───── SOURCE MATERIAL
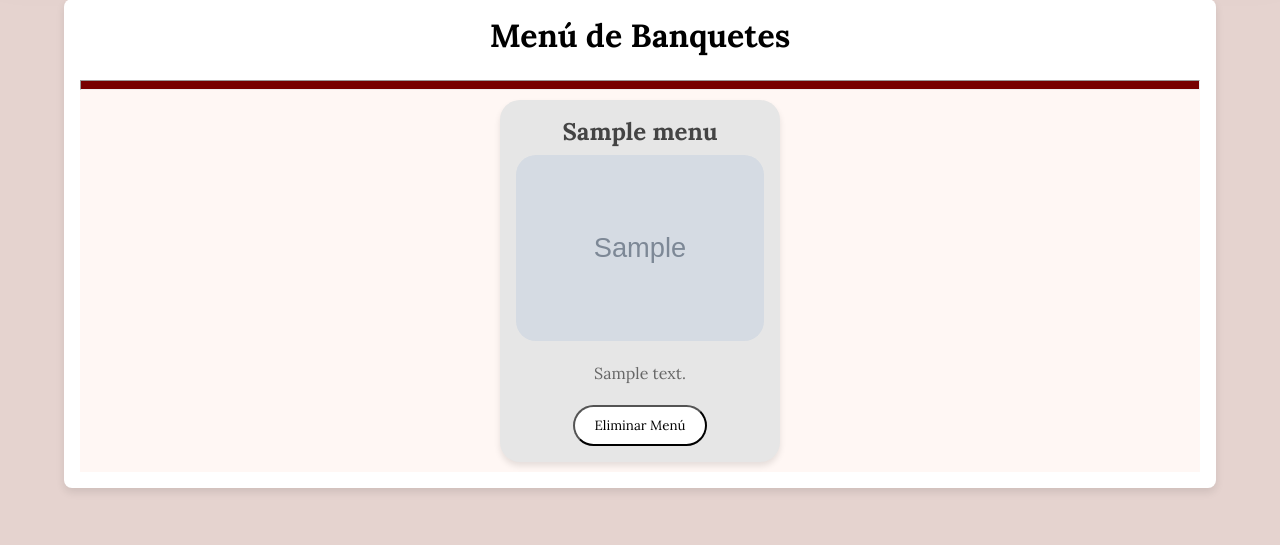
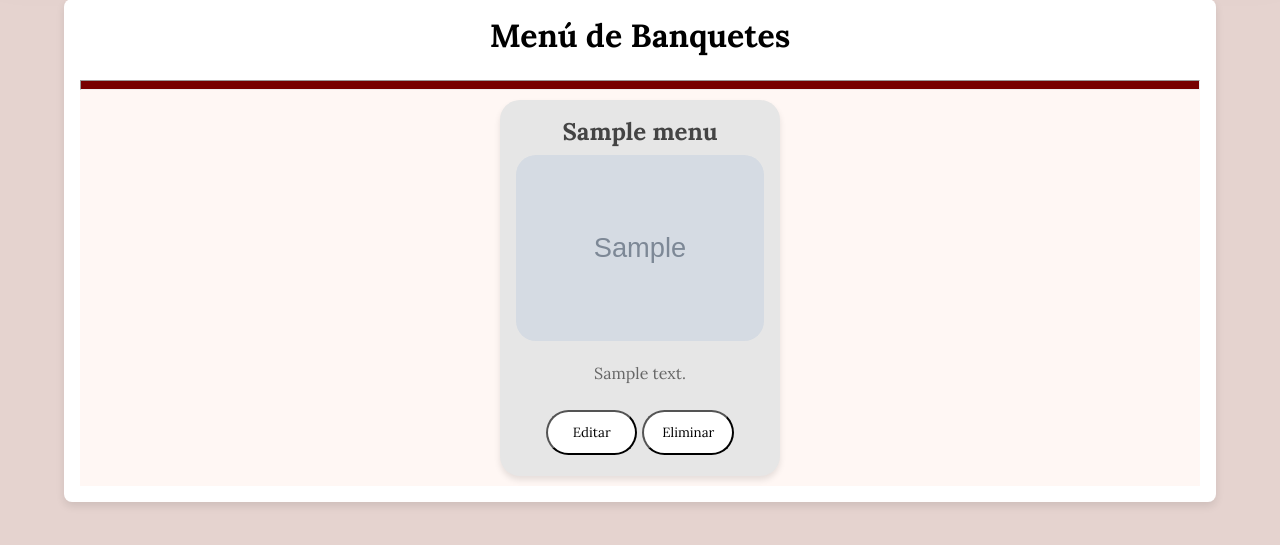
Before and after one commit to OmaewaRV16/Hacienda-Xtep-n, a PHP site: page /login/dashboard_banquetes.php in a window 1280 px wide. Shown: the part 109-654 px from the top of the page. Run offline with PHP 8.4, Linux system fonts and the light colour scheme; the visitor is signed in with stand-in values (Sample User, id 1); tables that the repository leaves empty or names only in its code hold one stand-in row (values such as "Sample post"); grey boxes marked "Sample" are stand-in pictures; some libraries are stand-ins or nearby versions.

Commit message:
Hola ya esta listo el commit

```diff
--- a/alta_reservas_eventos.php
+++ b/alta_reservas_eventos.php
@@ -20,7 +20,7 @@
                 </div>
 
                 <div>
-                    <input type="tel" name="telefono" id="telefono" placeholder="Ingresa un número celular" minlength="10" maxlength="10" required>
+                <input type="tel" name="telefono" id="telefono" placeholder="Ingresa un número celular" maxlength="10" required pattern="[0-9]{10}" inputmode="numeric" title="Ingresa un número de 10 dígitos">
                     <select id="evento" name="evento" required>
                         <option value="" disabled selected>Selecciona un tipo de evento</option>
                         <option value="boda">Boda</option>
@@ -34,7 +34,7 @@
 
                 <div>
                     <span>Seleccione fecha de reserva: </span><input type="date" name="fecha" id="fecha" required>
-                    <input type="number" name="invitados" id="invitados" required placeholder="Cantidad de invitados">
+                    <input type="number" name="invitados" id="invitados" required min="1" max="9999" maxlength="4" placeholder="Cantidad de invitados">
                 </div>
 
                 <div>
--- a/login/dashboard_banquetes.php
+++ b/login/dashboard_banquetes.php
@@ -24,12 +24,11 @@
                     echo '<h2>' . htmlspecialchars($fila['nombre_menu']) . '</h2>';
                     echo '<img src="' . htmlspecialchars($fila['imagen']) . '" alt="Imagen de ' . htmlspecialchars($fila['nombre_menu']) . '">';
                     echo '<p>' . htmlspecialchars($fila['descripcion']) . '</p>';
-                    // Botón de eliminar
-                    echo '<form action="eliminar_banquete_menu.php" method="post" class="delete-form">';
-                    echo '<input type="hidden" name="id" value="' . htmlspecialchars($fila['id']) . '">';
                     echo "<br>";
-                    echo '<button class="buttonsbmt" type="submit">Eliminar Menú</button>';
-                    echo '</form>';
+                    echo '<div class="contenedor_btn">';
+                    echo '<button class="buttonsbmt"><a href="editar_menu?id=' . $fila['id'] . '">Editar</a></button>';
+                    echo '<button class="buttonsbmt">Eliminar</button>';
+                    echo '</div>';
 
                     echo '</div>';
                 }
--- a/login/styles/stylebanqts.css
+++ b/login/styles/stylebanqts.css
@@ -37,8 +37,7 @@ body {
 }
 
 .buttonsbmt {
-    margin: auto;
-    padding: 10px 20px;
+    width: 50%;
     font-family: "Lora";
     background-color: var(--Blanco);
     border-radius: 50px;
@@ -111,3 +110,23 @@ hr {
     background-color: var(--Texto);
     height: 10px;
 }
+
+.contenedor_btn {
+    gap: 5px;
+    display: flex;
+    width: 80%;
+    height: 55px;
+    padding: 5px;
+    margin: auto;
+}
+
+.contenedor_btn a {
+    text-decoration: none;
+    color: inherit;
+    font-size: inherit;
+    font-weight: normal;
+    background: none;
+    padding: 0;
+    margin: 0;
+    border: none;
+}
```
Also changed, not shown: PaginaPrincipal/pagprinc.css (+11 -11 lines), PaginaPrincipal/stylereservas.css (+7 -1 lines).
──────────
[TASK TO CARRY OUT]
Leave the pictures out, and print every line of the listing exactly as written.

[SOLUTION TO THE EXERCISE]
Before and after one commit to OmaewaRV16/Hacienda-Xtep-n, a PHP site: page /login/dashboard_banquetes.php in a window 1280 px wide. Shown: the part 109-654 px from the top of the page. Run offline with PHP 8.4, Linux system fonts and the light colour scheme; the visitor is signed in with stand-in values (Sample User, id 1); tables that the repository leaves empty or names only in its code hold one stand-in row (values such as "Sample post"); grey boxes marked "Sample" are stand-in pictures; some libraries are stand-ins or nearby versions.

Commit message:
Hola ya esta listo el commit

```diff
--- a/alta_reservas_eventos.php
+++ b/alta_reservas_eventos.php
@@ -20,7 +20,7 @@
                 </div>
 
                 <div>
-                    <input type="tel" name="telefono" id="telefono" placeholder="Ingresa un número celular" minlength="10" maxlength="10" required>
+                <input type="tel" name="telefono" id="telefono" placeholder="Ingresa un número celular" maxlength="10" required pattern="[0-9]{10}" inputmode="numeric" title="Ingresa un número de 10 dígitos">
                     <select id="evento" name="evento" required>
                         <option value="" disabled selected>Selecciona un tipo de evento</option>
                         <option value="boda">Boda</option>
@@ -34,7 +34,7 @@
 
                 <div>
                     <span>Seleccione fecha de reserva: </span><input type="date" name="fecha" id="fecha" required>
-                    <input type="number" name="invitados" id="invitados" required placeholder="Cantidad de invitados">
+                    <input type="number" name="invitados" id="invitados" required min="1" max="9999" maxlength="4" placeholder="Cantidad de invitados">
                 </div>
 
                 <div>
--- a/login/dashboard_banquetes.php
+++ b/login/dashboard_banquetes.php
@@ -24,12 +24,11 @@
                     echo '<h2>' . htmlspecialchars($fila['nombre_menu']) . '</h2>';
                     echo '<img src="' . htmlspecialchars($fila['imagen']) . '" alt="Imagen de ' . htmlspecialchars($fila['nombre_menu']) . '">';
                     echo '<p>' . htmlspecialchars($fila['descripcion']) . '</p>';
-                    // Botón de eliminar
-                    echo '<form action="eliminar_banquete_menu.php" method="post" class="delete-form">';
-                    echo '<input type="hidden" name="id" value="' . htmlspecialchars($fila['id']) . '">';
                     echo "<br>";
-                    echo '<button class="buttonsbmt" type="submit">Eliminar Menú</button>';
-                    echo '</form>';
+                    echo '<div class="contenedor_btn">';
+                    echo '<button class="buttonsbmt"><a href="editar_menu?id=' . $fila['id'] . '">Editar</a></button>';
+                    echo '<button class="buttonsbmt">Eliminar</button>';
+                    echo '</div>';
 
                     echo '</div>';
                 }
--- a/login/styles/stylebanqts.css
+++ b/login/styles/stylebanqts.css
@@ -37,8 +37,7 @@ body {
 }
 
 .buttonsbmt {
-    margin: auto;
-    padding: 10px 20px;
+    width: 50%;
     font-family: "Lora";
     background-color: var(--Blanco);
     border-radius: 50px;
@@ -111,3 +110,23 @@ hr {
     background-color: var(--Texto);
     height: 10px;
 }
+
+.contenedor_btn {
+    gap: 5px;
+    display: flex;
+    width: 80%;
+    height: 55px;
+    padding: 5px;
+    margin: auto;
+}
+
+.contenedor_btn a {
+    text-decoration: none;
+    color: inherit;
+    font-size: inherit;
+    font-weight: normal;
+    background: none;
+    padding: 0;
+    margin: 0;
+    border: none;
+}
```
Also changed, not shown: PaginaPrincipal/pagprinc.css (+11 -11 lines), PaginaPrincipal/stylereservas.css (+7 -1 lines).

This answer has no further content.